Search the data for "borderRadius". Each line containing it is to be copied.

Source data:
------------------------------------------------

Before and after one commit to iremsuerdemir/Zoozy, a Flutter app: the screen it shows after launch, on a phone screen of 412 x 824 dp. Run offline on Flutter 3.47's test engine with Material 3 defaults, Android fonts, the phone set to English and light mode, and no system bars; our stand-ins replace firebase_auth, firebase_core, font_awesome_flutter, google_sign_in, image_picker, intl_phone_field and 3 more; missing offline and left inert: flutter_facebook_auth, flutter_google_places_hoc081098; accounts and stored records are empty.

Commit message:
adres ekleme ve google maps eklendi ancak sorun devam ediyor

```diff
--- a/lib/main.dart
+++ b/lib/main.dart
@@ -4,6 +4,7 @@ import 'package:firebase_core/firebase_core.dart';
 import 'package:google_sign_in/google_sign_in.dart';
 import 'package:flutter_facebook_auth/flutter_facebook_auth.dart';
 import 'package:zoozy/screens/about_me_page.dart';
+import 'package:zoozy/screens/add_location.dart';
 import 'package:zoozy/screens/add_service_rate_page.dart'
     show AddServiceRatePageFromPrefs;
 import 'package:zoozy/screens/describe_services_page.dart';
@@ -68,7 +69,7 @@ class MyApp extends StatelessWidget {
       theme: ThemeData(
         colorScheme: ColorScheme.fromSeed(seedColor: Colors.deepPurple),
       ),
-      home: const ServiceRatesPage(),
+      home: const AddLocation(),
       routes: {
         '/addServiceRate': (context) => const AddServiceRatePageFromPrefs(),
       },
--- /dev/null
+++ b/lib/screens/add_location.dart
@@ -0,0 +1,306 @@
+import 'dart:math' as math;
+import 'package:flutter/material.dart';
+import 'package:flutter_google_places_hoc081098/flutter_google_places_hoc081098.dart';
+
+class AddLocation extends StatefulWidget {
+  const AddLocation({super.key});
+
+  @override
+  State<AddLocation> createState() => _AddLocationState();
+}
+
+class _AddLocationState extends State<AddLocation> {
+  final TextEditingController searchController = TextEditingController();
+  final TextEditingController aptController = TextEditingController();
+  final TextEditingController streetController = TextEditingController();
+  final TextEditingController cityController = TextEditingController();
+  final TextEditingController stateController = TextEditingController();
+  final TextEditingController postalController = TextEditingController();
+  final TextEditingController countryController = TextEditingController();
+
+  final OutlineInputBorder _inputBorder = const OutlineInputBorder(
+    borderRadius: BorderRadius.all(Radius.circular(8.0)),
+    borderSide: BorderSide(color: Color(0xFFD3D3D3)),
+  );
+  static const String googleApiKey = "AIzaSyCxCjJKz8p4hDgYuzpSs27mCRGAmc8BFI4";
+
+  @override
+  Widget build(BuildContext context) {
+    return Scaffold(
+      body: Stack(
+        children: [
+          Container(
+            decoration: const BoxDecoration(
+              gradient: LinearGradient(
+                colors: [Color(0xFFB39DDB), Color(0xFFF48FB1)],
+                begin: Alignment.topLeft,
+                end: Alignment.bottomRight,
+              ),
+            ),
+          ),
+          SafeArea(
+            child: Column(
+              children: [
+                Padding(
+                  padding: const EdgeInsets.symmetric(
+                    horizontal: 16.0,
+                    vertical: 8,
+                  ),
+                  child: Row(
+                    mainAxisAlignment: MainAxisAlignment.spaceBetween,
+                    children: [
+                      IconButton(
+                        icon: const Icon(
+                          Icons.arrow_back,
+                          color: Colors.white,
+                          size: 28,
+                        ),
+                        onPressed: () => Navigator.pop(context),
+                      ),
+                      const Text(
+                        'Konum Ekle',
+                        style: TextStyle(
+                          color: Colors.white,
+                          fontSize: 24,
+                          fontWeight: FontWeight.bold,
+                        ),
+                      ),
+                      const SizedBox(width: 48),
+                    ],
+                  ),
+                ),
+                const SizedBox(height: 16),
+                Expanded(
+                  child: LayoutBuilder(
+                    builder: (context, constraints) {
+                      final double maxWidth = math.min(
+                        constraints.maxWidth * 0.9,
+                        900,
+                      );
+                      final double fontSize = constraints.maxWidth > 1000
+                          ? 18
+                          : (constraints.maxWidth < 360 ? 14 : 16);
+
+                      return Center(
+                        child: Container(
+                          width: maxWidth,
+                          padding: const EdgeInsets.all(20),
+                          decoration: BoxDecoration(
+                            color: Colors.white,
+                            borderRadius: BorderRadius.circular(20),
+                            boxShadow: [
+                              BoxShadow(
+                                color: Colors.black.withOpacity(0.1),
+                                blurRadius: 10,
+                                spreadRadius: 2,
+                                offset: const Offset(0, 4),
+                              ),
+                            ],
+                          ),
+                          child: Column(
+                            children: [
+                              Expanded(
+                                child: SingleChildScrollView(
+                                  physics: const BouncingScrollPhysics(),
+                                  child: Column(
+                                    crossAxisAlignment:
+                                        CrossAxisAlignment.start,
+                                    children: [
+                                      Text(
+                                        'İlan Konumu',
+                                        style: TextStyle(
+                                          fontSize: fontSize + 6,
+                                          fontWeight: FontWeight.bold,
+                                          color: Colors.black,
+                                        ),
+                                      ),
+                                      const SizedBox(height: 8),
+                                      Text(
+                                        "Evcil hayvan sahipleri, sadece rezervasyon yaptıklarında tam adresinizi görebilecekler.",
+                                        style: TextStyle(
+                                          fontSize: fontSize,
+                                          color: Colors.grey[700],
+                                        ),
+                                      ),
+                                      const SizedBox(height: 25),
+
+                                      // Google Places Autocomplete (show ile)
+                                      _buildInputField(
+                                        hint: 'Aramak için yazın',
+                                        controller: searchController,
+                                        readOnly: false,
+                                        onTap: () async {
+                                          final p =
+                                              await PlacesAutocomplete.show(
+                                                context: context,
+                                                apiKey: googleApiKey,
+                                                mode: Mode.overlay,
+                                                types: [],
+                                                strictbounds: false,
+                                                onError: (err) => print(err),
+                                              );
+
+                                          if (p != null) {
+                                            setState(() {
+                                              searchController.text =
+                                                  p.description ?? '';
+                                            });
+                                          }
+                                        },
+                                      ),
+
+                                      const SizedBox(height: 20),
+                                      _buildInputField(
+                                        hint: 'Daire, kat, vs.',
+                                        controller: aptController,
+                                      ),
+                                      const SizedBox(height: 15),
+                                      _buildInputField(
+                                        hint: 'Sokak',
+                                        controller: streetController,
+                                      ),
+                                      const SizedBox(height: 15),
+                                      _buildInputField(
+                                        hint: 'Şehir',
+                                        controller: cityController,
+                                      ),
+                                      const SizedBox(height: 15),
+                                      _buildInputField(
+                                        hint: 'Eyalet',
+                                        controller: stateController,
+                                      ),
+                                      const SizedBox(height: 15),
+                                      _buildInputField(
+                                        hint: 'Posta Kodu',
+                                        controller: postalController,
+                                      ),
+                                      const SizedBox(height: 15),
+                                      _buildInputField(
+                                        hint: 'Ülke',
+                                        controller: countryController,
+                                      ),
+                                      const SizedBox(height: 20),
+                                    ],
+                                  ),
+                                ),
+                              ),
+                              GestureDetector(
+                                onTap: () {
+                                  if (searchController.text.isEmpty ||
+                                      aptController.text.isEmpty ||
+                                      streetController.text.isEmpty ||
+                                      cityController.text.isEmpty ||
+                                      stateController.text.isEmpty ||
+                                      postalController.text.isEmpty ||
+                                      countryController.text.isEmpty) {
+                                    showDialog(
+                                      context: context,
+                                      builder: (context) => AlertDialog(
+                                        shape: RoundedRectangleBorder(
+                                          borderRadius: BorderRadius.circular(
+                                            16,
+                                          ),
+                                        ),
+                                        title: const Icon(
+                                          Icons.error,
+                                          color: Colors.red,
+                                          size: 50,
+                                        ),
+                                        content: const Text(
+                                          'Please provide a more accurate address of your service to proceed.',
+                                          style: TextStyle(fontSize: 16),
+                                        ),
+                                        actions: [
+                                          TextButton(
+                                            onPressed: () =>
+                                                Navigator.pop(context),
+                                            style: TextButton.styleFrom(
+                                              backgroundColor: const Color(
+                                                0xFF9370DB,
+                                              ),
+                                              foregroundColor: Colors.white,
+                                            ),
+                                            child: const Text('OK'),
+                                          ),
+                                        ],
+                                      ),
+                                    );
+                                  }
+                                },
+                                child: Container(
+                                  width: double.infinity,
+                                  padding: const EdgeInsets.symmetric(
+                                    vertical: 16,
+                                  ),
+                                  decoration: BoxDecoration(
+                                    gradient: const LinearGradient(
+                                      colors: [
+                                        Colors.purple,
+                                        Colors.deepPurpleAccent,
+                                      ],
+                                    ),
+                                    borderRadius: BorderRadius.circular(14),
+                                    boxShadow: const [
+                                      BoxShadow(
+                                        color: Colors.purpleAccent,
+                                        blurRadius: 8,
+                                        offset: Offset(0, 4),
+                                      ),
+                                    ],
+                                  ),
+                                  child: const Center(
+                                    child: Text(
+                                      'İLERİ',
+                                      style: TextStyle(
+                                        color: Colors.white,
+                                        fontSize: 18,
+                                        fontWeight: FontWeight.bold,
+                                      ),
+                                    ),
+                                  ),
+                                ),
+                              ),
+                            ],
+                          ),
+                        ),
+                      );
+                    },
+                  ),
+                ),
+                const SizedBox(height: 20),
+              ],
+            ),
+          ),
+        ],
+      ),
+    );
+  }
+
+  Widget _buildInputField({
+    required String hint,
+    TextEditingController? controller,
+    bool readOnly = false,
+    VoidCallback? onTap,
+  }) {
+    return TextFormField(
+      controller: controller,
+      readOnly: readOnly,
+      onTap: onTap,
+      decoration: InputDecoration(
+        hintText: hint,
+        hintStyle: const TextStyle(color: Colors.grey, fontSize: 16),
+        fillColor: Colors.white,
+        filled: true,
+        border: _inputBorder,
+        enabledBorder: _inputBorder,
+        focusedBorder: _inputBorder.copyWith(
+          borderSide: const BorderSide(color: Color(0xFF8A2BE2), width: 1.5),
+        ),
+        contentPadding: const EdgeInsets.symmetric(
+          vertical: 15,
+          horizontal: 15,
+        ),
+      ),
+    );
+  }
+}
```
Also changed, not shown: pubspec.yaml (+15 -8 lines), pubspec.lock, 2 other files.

------------------------------------------------

**RESULT:**
+    borderRadius: BorderRadius.all(Radius.circular(8.0)),
+                            borderRadius: BorderRadius.circular(20),
+                                          borderRadius: BorderRadius.circular(
+                                    borderRadius: BorderRadius.circular(14),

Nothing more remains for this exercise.